CHISINAU (Reuters) - Moldovans go to the polls on Sunday in a presidential race that could propel a pro-Russian Socialist candidate to power after disclosure of a billion dollar corruption scandal that has sapped trust in politicians favouring closer ties with the West.
The ex-Soviet republic of 3.5 million, squeezed between Ukraine and European Union member Romania, was plunged into turmoil in 2015 following disclosure of the banking scam which triggered street protests and caused the International Monetary Fund and the European Union to freeze aid.
Former prime minister Vlad Filat - one of five prime ministers in three years - was implicated, handcuffed live on TV in parliament and later jailed, but many Moldovans believe other members of the pro-EU elite were complicit in the scam.

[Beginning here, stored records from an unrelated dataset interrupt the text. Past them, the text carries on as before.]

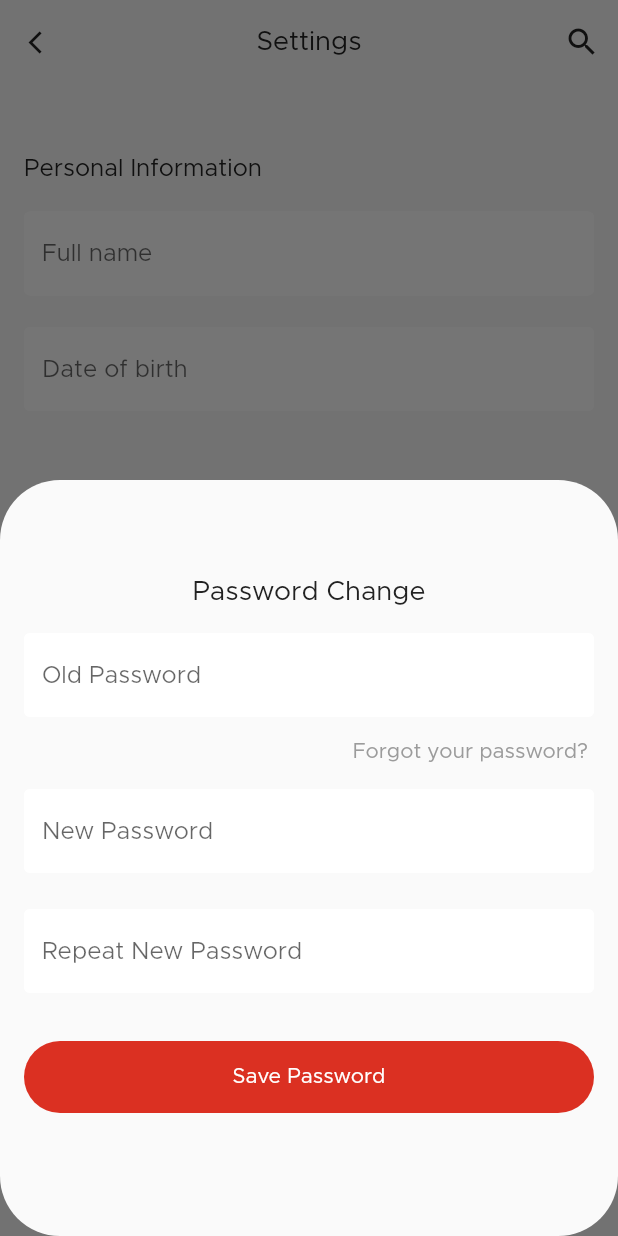
After one commit to salsabilelshiekh2022/E-commerce_application, a Flutter app: the SettingView screen opened directly, after a tap on "Change", on a phone screen of 412 x 824 dp. The commit adds this screen. Run offline on Flutter 3.47's test engine with Material 2 defaults, Android fonts, the phone set to English and light mode, and no system bars; our stand-ins replace dio, equatable, flutter_bloc, flutter_rating_bar, flutter_svg, persistent_bottom_nav_bar_v2 and 2 more; missing offline and left inert: flutter_margin_widget; accounts and stored records are empty; network calls fail.

Commit message:
create bottom sheet

```diff
--- a/lib/views/setting/view.dart
+++ b/lib/views/setting/view.dart
@@ -4,6 +4,7 @@ import 'package:flutter/material.dart';
 
 import '../../core/validator/validator.dart';
 import '../../widgets/app_text.dart';
+import '../../widgets/bottom_sheet.dart';
 import '../../widgets/switch_button.dart';
 
 class SettingView extends StatelessWidget {
@@ -69,29 +70,40 @@ class SettingView extends StatelessWidget {
                 const SizedBox(
                   height: 52,
                 ),
-                const Row(
+                Row(
                   mainAxisAlignment: MainAxisAlignment.spaceBetween,
                   children: [
-                    AppText(
+                    const AppText(
                       text: 'Password',
                       fontSize: 16,
                       color: black,
                     ),
-                    AppText(
-                      text: 'Change',
-                      fontSize: 14,
-                      color: grey,
+                    InkWell(
+                      onTap: () {
+                        showModalBottomSheet(
+                            isScrollControlled: true,
+                            shape: RoundedRectangleBorder(
+                                borderRadius: BorderRadius.circular(40.0)),
+                            context: context,
+                            builder: (context) {
+                              // return const AddNoteButtomSheet();
+                              return const ShowBottomSheet();
+                            });
+                      },
+                      child: const AppText(
+                        text: 'Change',
+                        fontSize: 14,
+                        color: grey,
+                      ),
                     )
                   ],
                 ),
                 const SizedBox(
                   height: 21,
                 ),
-                AppTextFormField(
+                const AppTextFormField(
                   hintText: '*********',
-                  validator: (value) {
-                    return Validator.validatePassword(value);
-                  },
+                  enable: false,
                 ),
                 const SizedBox(
                   height: 55,
--- a/lib/widgets/app_text_form_field.dart
+++ b/lib/widgets/app_text_form_field.dart
@@ -6,7 +6,7 @@ class AppTextFormField extends StatelessWidget {
   const AppTextFormField({
     super.key,
     this.hintText,
-    required this.validator,
+    this.validator,
     this.onSave,
     this.controller,
     this.onChange,
@@ -15,6 +15,7 @@ class AppTextFormField extends StatelessWidget {
     this.focusNode,
     this.onEditingComplete,
     this.textInputAction,
+    this.enable = true,
   });
   final bool? secure;
   final String? hintText;
@@ -24,6 +25,7 @@ class AppTextFormField extends StatelessWidget {
   final void Function(String)? onChange;
   final void Function(String?)? onSubmitted;
   final FocusNode? focusNode;
+  final bool? enable;
 
   final VoidCallback? onEditingComplete;
   final TextInputAction? textInputAction;
@@ -33,7 +35,7 @@ class AppTextFormField extends StatelessWidget {
     return Material(
       borderRadius: BorderRadiusDirectional.circular(4),
       child: TextFormField(
-        enabled: true,
+        enabled: enable,
         onSaved: onSave,
         onFieldSubmitted: onSubmitted,
         onChanged: onChange,
@@ -56,6 +58,7 @@ class AppTextFormField extends StatelessWidget {
           focusedBorder: inputBorder(constants.primaryAppColor),
           errorBorder: inputBorder(constants.error),
           focusedErrorBorder: inputBorder(constants.error),
+          disabledBorder: inputBorder(constants.white),
         ),
       ),
     );
--- /dev/null
+++ b/lib/widgets/bottom_sheet.dart
@@ -0,0 +1,79 @@
+import 'package:flutter/material.dart';
+
+import '../constants.dart';
+import 'app_button.dart';
+import 'app_text.dart';
+import 'app_text_form_field.dart';
+
+class ShowBottomSheet extends StatelessWidget {
+  const ShowBottomSheet({super.key});
+
+  @override
+  Widget build(BuildContext context) {
+    return SingleChildScrollView(
+      child: Padding(
+        padding: EdgeInsets.only(
+          top: 16,
+          left: 16,
+          right: 16,
+          bottom: MediaQuery.of(context).viewInsets.bottom == 0 ? 16 : 236,
+        ),
+        child: SizedBox(
+          height: 472,
+          child: Column(
+            crossAxisAlignment: CrossAxisAlignment.center,
+            mainAxisAlignment: MainAxisAlignment.start,
+            children: [
+              const SizedBox(
+                height: 50,
+              ),
+              const AppText(
+                text: 'Password Change',
+                fontSize: 18,
+                color: black,
+              ),
+              const SizedBox(
+                height: 18,
+              ),
+              const AppTextFormField(
+                hintText: 'Old Password',
+              ),
+              const SizedBox(
+                height: 16,
+              ),
+              Align(
+                alignment: Alignment.topRight,
+                child: InkWell(
+                  onTap: () {
+                    //AppRouter.navigateTo(const ForgetPasswordView());
+                  },
+                  child: const AppText(
+                    text: 'Forgot your password? ',
+                    color: grey,
+                    fontSize: 14,
+                  ),
+                ),
+              ),
+              const SizedBox(
+                height: 18,
+              ),
+              const AppTextFormField(
+                hintText: 'New Password',
+              ),
+              const SizedBox(
+                height: 24,
+              ),
+              const AppTextFormField(
+                hintText: 'Repeat New Password',
+              ),
+              const SizedBox(
+                height: 32,
+              ),
+              const AppButton(title: 'Save Password'),
+            ],
+          ),
+        ),
+      ),
+    );
+  }
+}
```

Socialist Igor Dodon, who wants to reverse Moldova’s course towards European integration, leads opinion polls but may have to contest a run-off on Nov 13.
His closest challenger is pro-European candidate Maia Sandu, a former World Bank economist and education minister, who has talked up the dangers of allowing the country, which relies heavily on energy supplies from Russia, to fall back into Moscow’s orbit.
If he wins, Dodon wants to call a referendum to extricate Moldova from a political and trade agreement signed with the EU in 2014 and join a Eurasian Customs Union dominated by Moscow, turning the clock back on years of closer ties with the West.
That would play into the hands of Russia in its tussle for influence over eastern European states including Moldova, Georgia, Bulgaria and Ukraine.
Natalia Morari, a prominent television journalist, says the seven years after pro-European forces came to power had seen “the same corruption, the same schemes, the same monopolies.”
Candidates like Sandu “are entering a field with lots of trash left by so-called pro-European parties which ruled the country for the last seven years,” she said.
“Now it’s a very complicated job for them to convince people that Europe doesn’t mean corruption.”
The final days of the campaign bordered on farce as both Sandu and Dodon accused each other of being in the pocket of Vlad Plahotniuc, the country’s most powerful businessman whom critics say wields an outsize influence on Moldovan politics.
The ruling Democratic party’s candidate Marian Lupu bowed out of the race on Wednesday, calling it a tactical move to boost the chances of keeping Moldova on a pro-European path, but Sandu said the move was a ploy to boost Dodon’s chances.
Though the IMF and the EU froze aid in the wake of the banking scandal, the new government, which came to power in January amid street protests, expects to receive aid worth around $180 million from the IMF shortly, which it says is a vindication of its reform measures.
Writing and additional reporting by Matthias Williams; Editing by Richard Balmforth